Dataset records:
###

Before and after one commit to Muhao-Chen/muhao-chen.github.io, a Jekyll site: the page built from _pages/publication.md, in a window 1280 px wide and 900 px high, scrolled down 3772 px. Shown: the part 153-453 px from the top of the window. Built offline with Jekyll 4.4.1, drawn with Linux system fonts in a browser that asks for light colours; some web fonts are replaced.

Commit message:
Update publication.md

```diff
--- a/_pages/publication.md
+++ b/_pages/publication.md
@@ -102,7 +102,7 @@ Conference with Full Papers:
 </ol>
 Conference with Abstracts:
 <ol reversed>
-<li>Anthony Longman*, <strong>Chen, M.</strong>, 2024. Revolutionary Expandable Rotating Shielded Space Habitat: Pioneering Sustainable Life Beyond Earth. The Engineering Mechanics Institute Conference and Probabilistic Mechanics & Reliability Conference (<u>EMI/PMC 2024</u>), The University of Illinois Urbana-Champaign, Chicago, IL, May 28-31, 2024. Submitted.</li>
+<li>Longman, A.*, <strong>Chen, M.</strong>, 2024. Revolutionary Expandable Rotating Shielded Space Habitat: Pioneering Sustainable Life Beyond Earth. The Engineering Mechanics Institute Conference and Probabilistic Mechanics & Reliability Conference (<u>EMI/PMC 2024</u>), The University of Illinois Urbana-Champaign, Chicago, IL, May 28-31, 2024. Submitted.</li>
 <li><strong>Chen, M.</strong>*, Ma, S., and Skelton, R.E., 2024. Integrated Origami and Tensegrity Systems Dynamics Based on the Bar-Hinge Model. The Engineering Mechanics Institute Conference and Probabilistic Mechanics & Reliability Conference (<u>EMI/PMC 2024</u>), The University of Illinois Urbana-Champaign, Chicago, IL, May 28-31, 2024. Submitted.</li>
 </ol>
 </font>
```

###

Every record above is to be copied out again exactly as written.

SOLUTION FOR THIS TASK:
Before and after one commit to Muhao-Chen/muhao-chen.github.io, a Jekyll site: the page built from _pages/publication.md, in a window 1280 px wide and 900 px high, scrolled down 3772 px. Shown: the part 153-453 px from the top of the window. Built offline with Jekyll 4.4.1, drawn with Linux system fonts in a browser that asks for light colours; some web fonts are replaced.

Commit message:
Update publication.md

```diff
--- a/_pages/publication.md
+++ b/_pages/publication.md
@@ -102,7 +102,7 @@ Conference with Full Papers:
 </ol>
 Conference with Abstracts:
 <ol reversed>
-<li>Anthony Longman*, <strong>Chen, M.</strong>, 2024. Revolutionary Expandable Rotating Shielded Space Habitat: Pioneering Sustainable Life Beyond Earth. The Engineering Mechanics Institute Conference and Probabilistic Mechanics & Reliability Conference (<u>EMI/PMC 2024</u>), The University of Illinois Urbana-Champaign, Chicago, IL, May 28-31, 2024. Submitted.</li>
+<li>Longman, A.*, <strong>Chen, M.</strong>, 2024. Revolutionary Expandable Rotating Shielded Space Habitat: Pioneering Sustainable Life Beyond Earth. The Engineering Mechanics Institute Conference and Probabilistic Mechanics & Reliability Conference (<u>EMI/PMC 2024</u>), The University of Illinois Urbana-Champaign, Chicago, IL, May 28-31, 2024. Submitted.</li>
 <li><strong>Chen, M.</strong>*, Ma, S., and Skelton, R.E., 2024. Integrated Origami and Tensegrity Systems Dynamics Based on the Bar-Hinge Model. The Engineering Mechanics Institute Conference and Probabilistic Mechanics & Reliability Conference (<u>EMI/PMC 2024</u>), The University of Illinois Urbana-Champaign, Chicago, IL, May 28-31, 2024. Submitted.</li>
 </ol>
 </font>
```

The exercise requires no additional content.